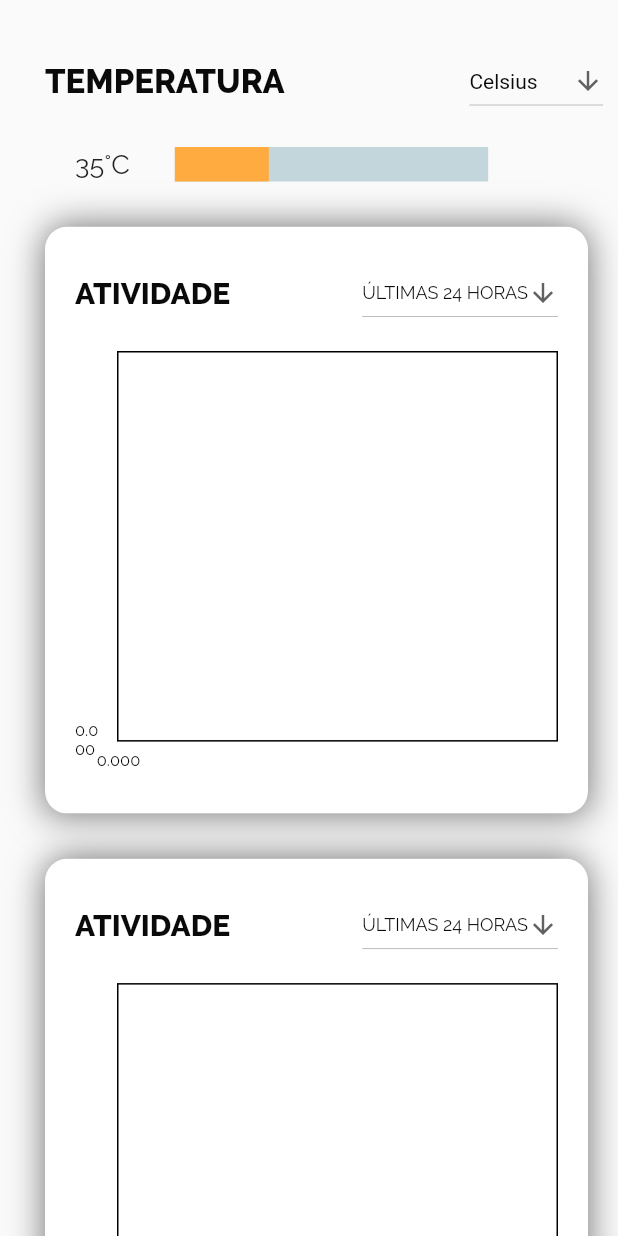
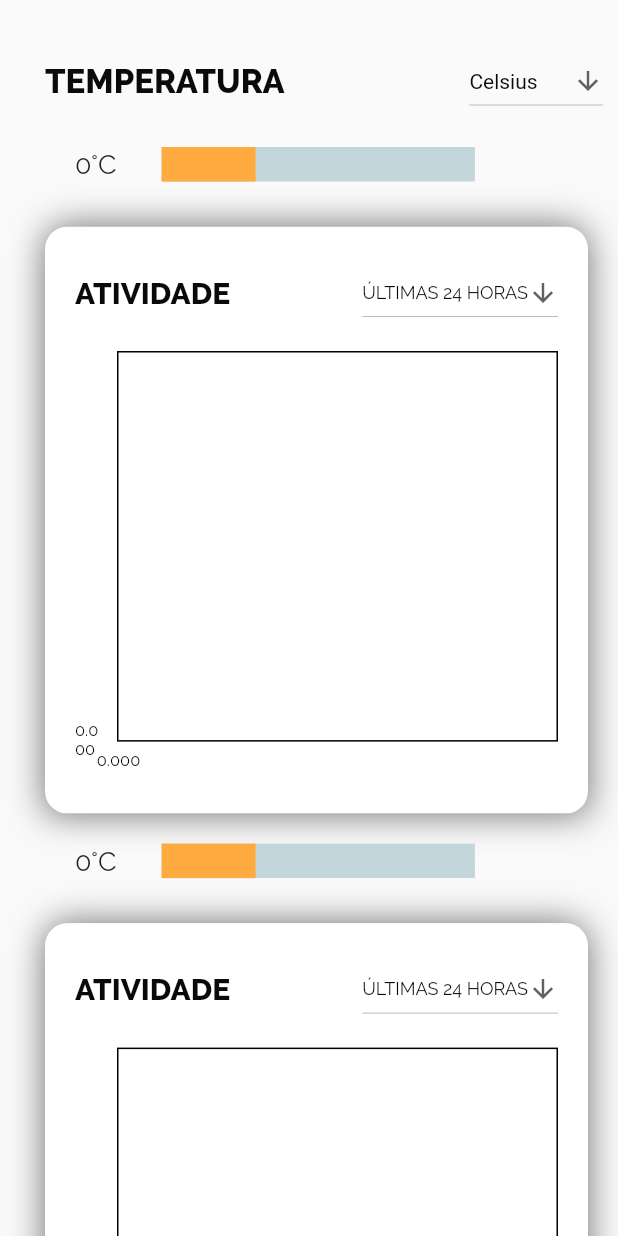
Before and after one commit to GabrielleBarbosa/SmartHummus, a Flutter app: the TemperatureScreen widget shown alone on an empty page, opened directly with empty values, on a phone screen of 412 x 824 dp. Run offline on Flutter 3.47's test engine with Material 2 defaults, Android fonts, the light colour scheme and no system bars; drawn by our look-alikes of fl_chart, percent_indicator; our stand-ins replace cloud_firestore, firebase_auth, firebase_database, google_fonts, google_sign_in; missing offline and left inert: fl_animated_linechart; accounts and stored records are empty; network calls fail.

Commit message:
13/11/2020
- aparecer temperatura e umidade atuais

```diff
--- a/app/smarthummus_app/lib/screens/composter_screen.dart
+++ b/app/smarthummus_app/lib/screens/composter_screen.dart
@@ -117,7 +117,7 @@ class _ComposterScreenState extends State<ComposterScreen> {
                       children: [
                         ProgressScreen(),
                         HumidityScreen(snapshot.data, snapshot2.data),
-                        TemperatureScreen(snapshot.data),
+                        TemperatureScreen(snapshot.data, snapshot2.data),
                         GasesScreen(snapshot.data),
                       ],
                     );
@@ -129,7 +129,7 @@ class _ComposterScreenState extends State<ComposterScreen> {
               );
             }
             else if(snapshot.hasError){
-              return Text("Ocorreu um erro ao carregar dados");
+              return Text(snapshot.error.toString());
             }
             return CircularProgressIndicator();
           },
--- a/app/smarthummus_app/lib/screens/temperature_screen.dart
+++ b/app/smarthummus_app/lib/screens/temperature_screen.dart
@@ -7,27 +7,34 @@ import 'package:smarthummusapp/database/database.dart';
 import 'package:smarthummusapp/news/measures.dart';
 
 class TemperatureScreen extends StatefulWidget {
+  List<Measures> _measuresLastDay;
+  Measures _now;
 
-  List<Measures> _measuresLastDay;
-
-  TemperatureScreen(this._measuresLastDay);
+  TemperatureScreen(this._measuresLastDay, this._now);
 
   @override
-  _TemperatureScreenState createState() => _TemperatureScreenState(_measuresLastDay);
+  _TemperatureScreenState createState() =>
+      _TemperatureScreenState(_measuresLastDay, _now);
 }
 
 class _TemperatureScreenState extends State<TemperatureScreen> {
+  List<Measures> _measuresLastDay;
+  Measures _now;
 
-  List<Measures> _measuresLastDay;
-
-  _TemperatureScreenState(this._measuresLastDay);
+  _TemperatureScreenState(this._measuresLastDay, this._now);
 
   String dropdownValue = "Celsius";
-  double temperatureValue = 35;
-  String temperatureText = "35°C";
+  String t1 = "",  t2 = "";
 
   List<double> values = [26.0, 27.0, 30.0, 32.0, 30.0, 28.0, 29.0];
 
+  @override
+  void initState() {
+    // TODO: implement initState
+    super.initState();
+    t1 = _now.tempA.toInt().toString() + "°C";
+    t2 = _now.tempB.toInt().toString() + "°C";
+  }
   @override
   Widget build(BuildContext context) {
     return SingleChildScrollView(
@@ -56,23 +63,29 @@ class _TemperatureScreenState extends State<TemperatureScreen> {
                   iconSize: 20,
                   style: TextStyle(color: Color.fromRGBO(10, 10, 10, 100.0)),
                   onChanged: (String newValue) {
-                  double convert = temperatureValue;
+                    double convert1 = _now.tempA;
+                    double convert2 = _now.tempB;
                     switch (newValue) {
                       case "Celsius":
                         setState(() {
-                        temperatureText = convert.toInt().toString() + "°C";
+                          t1 = convert1.toInt().toString() + "°C";
+                          t2 = convert1.toInt().toString() + "°C";
                         });
                         break;
                       case "Fahreinheit":
-                      convert = (convert * 9 / 5) + 32;
+                        convert1 = (convert1 * 9 / 5) + 32;
+                        convert2 = (convert2 * 9 / 5) + 32;
                         setState(() {
-                        temperatureText = convert.toInt().toString() + "°F";
+                          t1 = convert1.toInt().toString() + "°F";
+                          t2 = convert2.toInt().toString() + "°F";
                         });
                         break;
                       case "Kelvin":
-                      convert += 273;
+                        convert1 += 273;
+                        convert2 += 273;
                         setState(() {
-                        temperatureText = convert.toInt().toString() + "K";
+                          t1 = convert1.toInt().toString() + "K";
+                          t2 = convert2.toInt().toString() + "K";
                         });
                         break;
                     }
@@ -102,7 +115,7 @@ class _TemperatureScreenState extends State<TemperatureScreen> {
               leading: Padding(
                 padding: EdgeInsets.only(right: 20.0),
                 child: new Text(
-                  temperatureText,
+                  t1,
                   style: GoogleFonts.raleway(
                     fontSize: 18,
                   ),
@@ -110,11 +123,30 @@ class _TemperatureScreenState extends State<TemperatureScreen> {
               ),
             ),
           ),
-          Column(children: [ChartCard(_measuresLastDay, "tempA", Colors.orangeAccent, Colors.red),ChartCard(_measuresLastDay, "tempB", Colors.orangeAccent, Colors.red)],),
+          ChartCard(_measuresLastDay, "tempA", Colors.orangeAccent, Colors.red),
+          Padding(
+            padding: EdgeInsets.only(left: 20.0, top: 20.0),
+            child: LinearPercentIndicator(
+              width: MediaQuery.of(context).size.width / 1.8,
+              lineHeight: 23.0,
+              percent: 0.3,
+              backgroundColor: Color.fromRGBO(195, 214, 220, 100.0),
+              progressColor: Colors.orangeAccent,
+              leading: Padding(
+                padding: EdgeInsets.only(right: 20.0),
+                child: new Text(
+                  t2,
+                  style: GoogleFonts.raleway(
+                    fontSize: 18,
+                  ),
+                ),
+              ),
+            ),
+          ),
+          ChartCard(_measuresLastDay, "tempB", Colors.orangeAccent, Colors.red),
           WarningsCard()
         ],
-    ),)
-    )
-    );
+      ),
+    )));
   }
 }
```
Also changed, not shown: app/smarthummus_app/lib/screens/humidity_screen.dart (+20 -2 lines). Lines whose indentation alone changed are shown as unchanged.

::::

• EXERCISE
Using the listing above, report each line that mentions the word "this".

• REPLY
-  TemperatureScreen(this._measuresLastDay);
+  TemperatureScreen(this._measuresLastDay, this._now);
-  _TemperatureScreenState(this._measuresLastDay);
+  _TemperatureScreenState(this._measuresLastDay, this._now);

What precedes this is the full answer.